Almost 180 years ago, Margaret Fuller – a groundbreaking journalist, transcendentalist leader, and feminist – wrote these words as part of her lifelong literary crusade to lift women from the puritanical straits of 19th-century American expectations. Her foresight and determination were unmatched: She was, after all, the first female foreign correspondent for Horace Greely’s New York Herald-Tribune at a time when women were largely consigned roles as wives and homemakers.

What does Fuller’s “new hope” look like today? Her admonition to relentlessly delve deeper into the conditions that constrain and harm women forms the inspiration for our effort that bears her name – The Fuller Project. We embrace her calling, to use our journalistic talents to look behind the curtain to examine the plight of far too many women around the world: the brutal, often backbreaking working conditions, the unequal pay, the sexual violence, and harassment at work and by abusive partners at home.

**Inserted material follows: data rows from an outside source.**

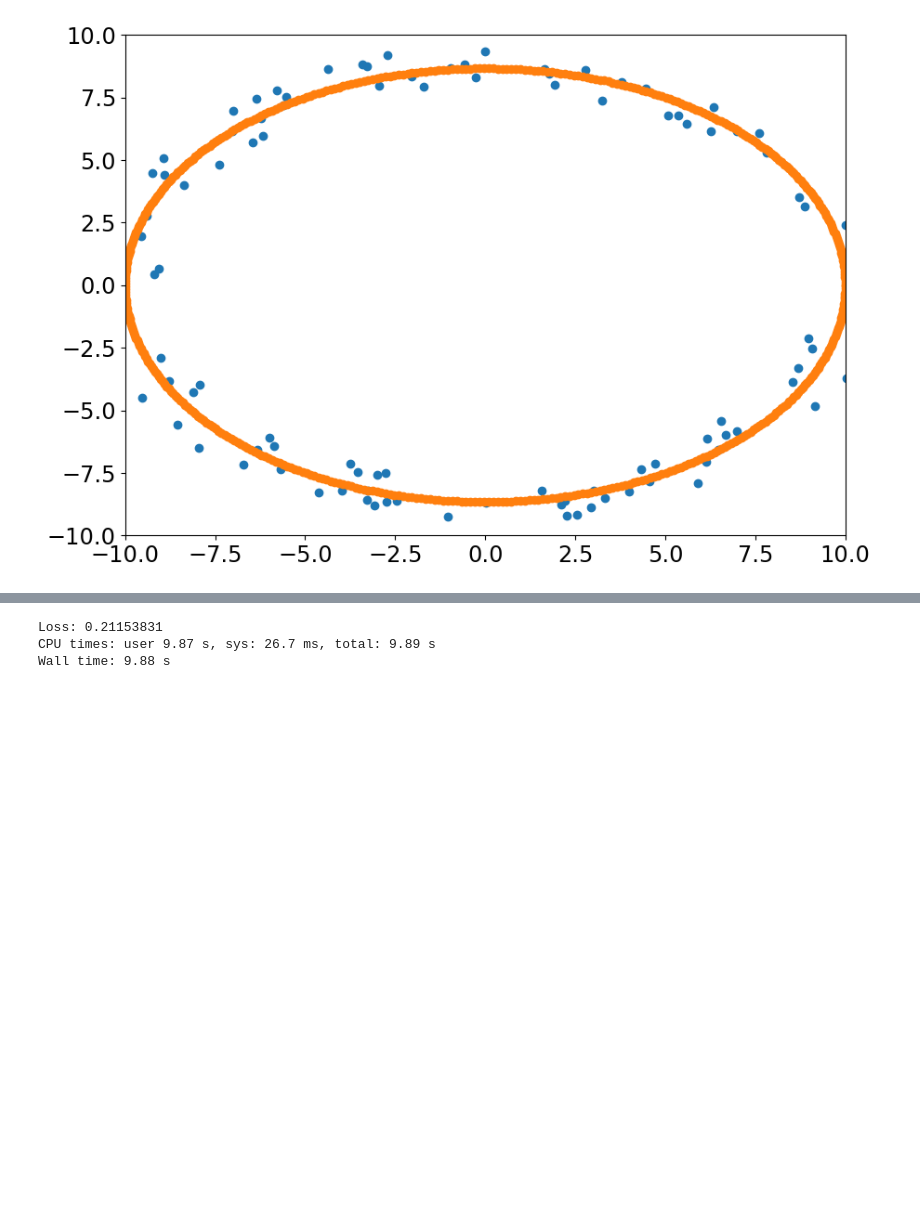
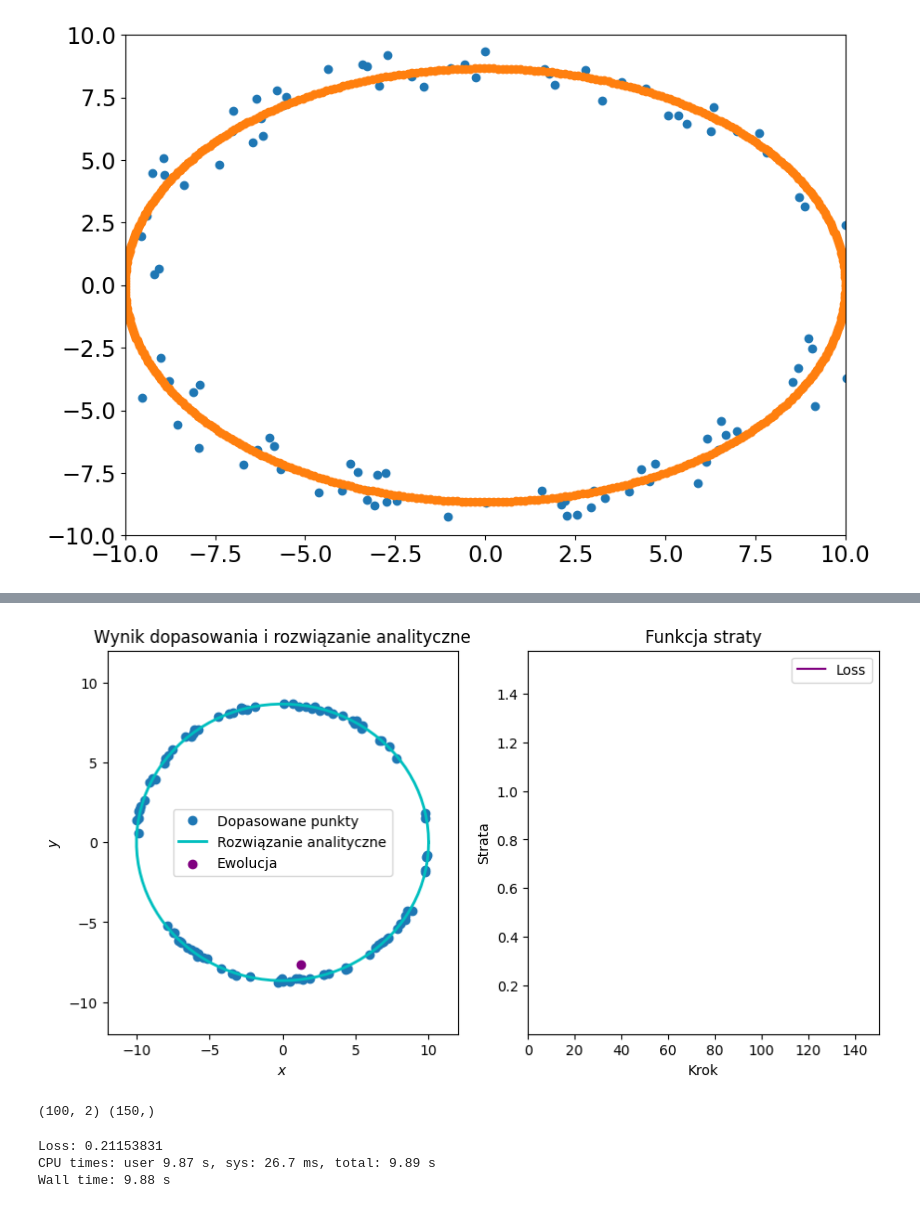
Before and after one commit to bkasza/MLII, a Jupyter notebook: 05.03/02_Podstawowe_pojecia.ipynb, the cells around one changed output, grey strips where cells are left out. Cells and saved outputs as stored; diff of their text form; code cells hidden in the pictures; blank space fills up the shorter version.

```diff
--- a/05.03/02_Podstawowe_pojecia.ipynb
+++ b/05.03/02_Podstawowe_pojecia.ipynb
@@ -971,3 +999,59 @@ Text(0.5, 1.0, 'Wynik dopasowania i rozwiązanie analityczne')
+# %%
+"anim shit"
+import matplotlib.animation as animation
+fig, axes = plt.subplots(1,2, figsize = (10, 5))
+axes[0].set_xlim(-12, 12)
+axes[0].set_ylim(-12, 12)
+
+# Static elements
+axes[0].plot(points[1:, 0], points[1:, 1], 'o', label='Dopasowane punkty')
+x_analytic, y_analytic = get_analytic()
+axes[0].plot(x_analytic, y_analytic, 'c-', linewidth=2, label='Rozwiązanie analityczne')
+
+evolution_scat = axes[0].scatter([], [], color='purple', label='Ewolucja')
+axes[0].legend()
+axes[0].set_xlabel(r'$x$')
+axes[0].set_ylabel(r'$y$')
+axes[0].set_title('Wynik dopasowania i rozwiązanie analityczne')
+# Initialize evolving line for loss history (only first column)
+loss_line, = axes[1].plot([], [], color='purple', label='Loss')
+
+axes[1].set_title('Funkcja straty')
+axes[1].set_xlabel('Krok')
+axes[1].set_ylabel('Strata')
+axes[1].set_xlim(0, nIterations)
+axes[1].set_ylim(min(loss_history), max(loss_history))
+# axes[1].set_yscale('log')
+axes[1].legend()
+
+# Total frames based on the length of loss_history (or p_history)
+total_frames = len(loss_history)
+
+def animate(i):
+    # Zaktualizowanie scatter plot dla p_history
+    evolution_scat.set_offsets([p_history[i]])
+
+    # Zaktualizowanie linii funkcji strat
+    x_data = np.arange(i + 1)  # Oś X powinna być od 0 do i
+    y_data = loss_history[:i + 1]  # Oś Y powinna być od 0 do i
+    # loss_line.set_data(x_data, [y_data])
+    loss_line.set_ydata(y_data)
+    loss_line.set_xdata(x_data)
+
+    return (evolution_scat, loss_line)
+
+# Tworzenie animacji
+ani = animation.FuncAnimation(fig, animate, frames=total_frames, interval=500, repeat=False)
+
+# Zapisanie animacji jako GIF
+writer = animation.PillowWriter(fps=25, metadata=dict(artist='bkasza'), bitrate=1800)
+ani.save("/scratch/Zadanie_3/anim.gif", writer=writer)
+# %% [output]
+[figure, added]
+# %%
+print(points.shape, loss_history.shape)
+# %% [output]
+(100, 2) (150,)
 # %%
 %%time
 
```
Also changed, not shown: parts of 5 cells of this notebook, 1 other file.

Every Fuller Project story starts with a profoundly important question: what about the women? Too often unasked, this simple question forms the core of our work. As the only global nonprofit newsroom dedicated to investigative journalism on and about women and reaching mass audiences, we are uniquely equipped to identify, prioritize, and share important stories that do not surface in other newsrooms. We report with a systems focus, going beyond an investigation into, for example, a single instance of abuse, to examine factors such as systemic bias, corrupt incentives, or negligent regulation structures. Policymakers and corporate leaders rely on our reporting to make better-informed decisions and advance women’s rights. Since launching in 2015, our work has repeatedly sparked policy and practice change, including expanded health care for women, historic levels of maternal care funding, removal of perpetrators from corporate leadership, and repatriations of foreign workers who say the reporting saved their lives.

Global Impact

As the only nonprofit investigative news organization covering women globally, The Fuller Project offers a unique perspective, bringing untold stories to light. We work with journalists who are from the countries or regions where they report, and we center the experience of the women who tell us their stories, amplifying the authentic voices of those affected by systemic injustice. Rather than reporting from a Western point of view, as is often the case in traditional outlets, we dig deep to reveal stories and issues from the most vulnerable communities around the world. Our work with on-the-ground, local reporters, who provide deep regional expertise, enables us to offer unparalleled authenticity and nuance as we expose the challenges, battles, and successes of women from communities across the globe whose stories may otherwise never be heard. Throughout this report, you’ll see excerpts and summaries of stories we’ve covered this year.

Authority Areas

The Fuller Project focuses on four “authority” issue areas, revealing how these issues interact in the lives of women, often exposing compounding challenges. We arrived at these four areas through an analysis of the largest structural barriers women face, areas of coverage that are largely underreported, and issues where the policy environment and other conditions promote our potential to spur impact. We call these issues areas our “authority areas” because our editorial work in these areas is backed by expertise built up through the course of our long-term reporting.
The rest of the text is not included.